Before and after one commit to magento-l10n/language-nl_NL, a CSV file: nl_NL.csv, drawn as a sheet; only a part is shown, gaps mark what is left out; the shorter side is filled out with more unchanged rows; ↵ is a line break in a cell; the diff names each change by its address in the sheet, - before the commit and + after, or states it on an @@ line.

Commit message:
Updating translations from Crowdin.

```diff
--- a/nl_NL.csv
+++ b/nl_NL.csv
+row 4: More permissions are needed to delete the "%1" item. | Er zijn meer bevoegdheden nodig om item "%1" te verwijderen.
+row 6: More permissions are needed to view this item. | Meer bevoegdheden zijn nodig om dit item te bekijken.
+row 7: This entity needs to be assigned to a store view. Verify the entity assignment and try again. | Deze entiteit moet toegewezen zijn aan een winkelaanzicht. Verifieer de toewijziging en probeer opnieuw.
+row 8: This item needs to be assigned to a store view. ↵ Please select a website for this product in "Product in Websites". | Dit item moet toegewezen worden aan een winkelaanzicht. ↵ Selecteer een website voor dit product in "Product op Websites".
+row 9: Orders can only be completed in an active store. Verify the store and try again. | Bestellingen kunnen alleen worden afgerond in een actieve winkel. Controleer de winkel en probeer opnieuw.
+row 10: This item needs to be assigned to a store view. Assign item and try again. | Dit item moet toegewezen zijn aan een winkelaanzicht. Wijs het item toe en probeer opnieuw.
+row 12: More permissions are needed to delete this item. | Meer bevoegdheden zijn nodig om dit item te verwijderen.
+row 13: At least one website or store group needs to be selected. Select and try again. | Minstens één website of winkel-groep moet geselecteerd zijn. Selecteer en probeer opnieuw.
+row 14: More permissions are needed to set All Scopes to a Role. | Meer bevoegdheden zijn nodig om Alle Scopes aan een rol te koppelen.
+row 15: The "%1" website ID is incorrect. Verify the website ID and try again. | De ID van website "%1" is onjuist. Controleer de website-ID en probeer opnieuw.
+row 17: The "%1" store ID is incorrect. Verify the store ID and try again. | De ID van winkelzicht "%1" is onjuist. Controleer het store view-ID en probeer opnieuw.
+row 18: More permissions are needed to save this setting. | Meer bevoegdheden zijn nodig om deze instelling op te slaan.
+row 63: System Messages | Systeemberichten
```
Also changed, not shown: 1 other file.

______________________________

# What the exercise asks
Set down the complete listing once more, exactly as it stands above.

# Task solution
Before and after one commit to magento-l10n/language-nl_NL, a CSV file: nl_NL.csv, drawn as a sheet; only a part is shown, gaps mark what is left out; the shorter side is filled out with more unchanged rows; ↵ is a line break in a cell; the diff names each change by its address in the sheet, - before the commit and + after, or states it on an @@ line.

Commit message:
Updating translations from Crowdin.

```diff
--- a/nl_NL.csv
+++ b/nl_NL.csv
+row 4: More permissions are needed to delete the "%1" item. | Er zijn meer bevoegdheden nodig om item "%1" te verwijderen.
+row 6: More permissions are needed to view this item. | Meer bevoegdheden zijn nodig om dit item te bekijken.
+row 7: This entity needs to be assigned to a store view. Verify the entity assignment and try again. | Deze entiteit moet toegewezen zijn aan een winkelaanzicht. Verifieer de toewijziging en probeer opnieuw.
+row 8: This item needs to be assigned to a store view. ↵ Please select a website for this product in "Product in Websites". | Dit item moet toegewezen worden aan een winkelaanzicht. ↵ Selecteer een website voor dit product in "Product op Websites".
+row 9: Orders can only be completed in an active store. Verify the store and try again. | Bestellingen kunnen alleen worden afgerond in een actieve winkel. Controleer de winkel en probeer opnieuw.
+row 10: This item needs to be assigned to a store view. Assign item and try again. | Dit item moet toegewezen zijn aan een winkelaanzicht. Wijs het item toe en probeer opnieuw.
+row 12: More permissions are needed to delete this item. | Meer bevoegdheden zijn nodig om dit item te verwijderen.
+row 13: At least one website or store group needs to be selected. Select and try again. | Minstens één website of winkel-groep moet geselecteerd zijn. Selecteer en probeer opnieuw.
+row 14: More permissions are needed to set All Scopes to a Role. | Meer bevoegdheden zijn nodig om Alle Scopes aan een rol te koppelen.
+row 15: The "%1" website ID is incorrect. Verify the website ID and try again. | De ID van website "%1" is onjuist. Controleer de website-ID en probeer opnieuw.
+row 17: The "%1" store ID is incorrect. Verify the store ID and try again. | De ID van winkelzicht "%1" is onjuist. Controleer het store view-ID en probeer opnieuw.
+row 18: More permissions are needed to save this setting. | Meer bevoegdheden zijn nodig om deze instelling op te slaan.
+row 63: System Messages | Systeemberichten
```
Also changed, not shown: 1 other file.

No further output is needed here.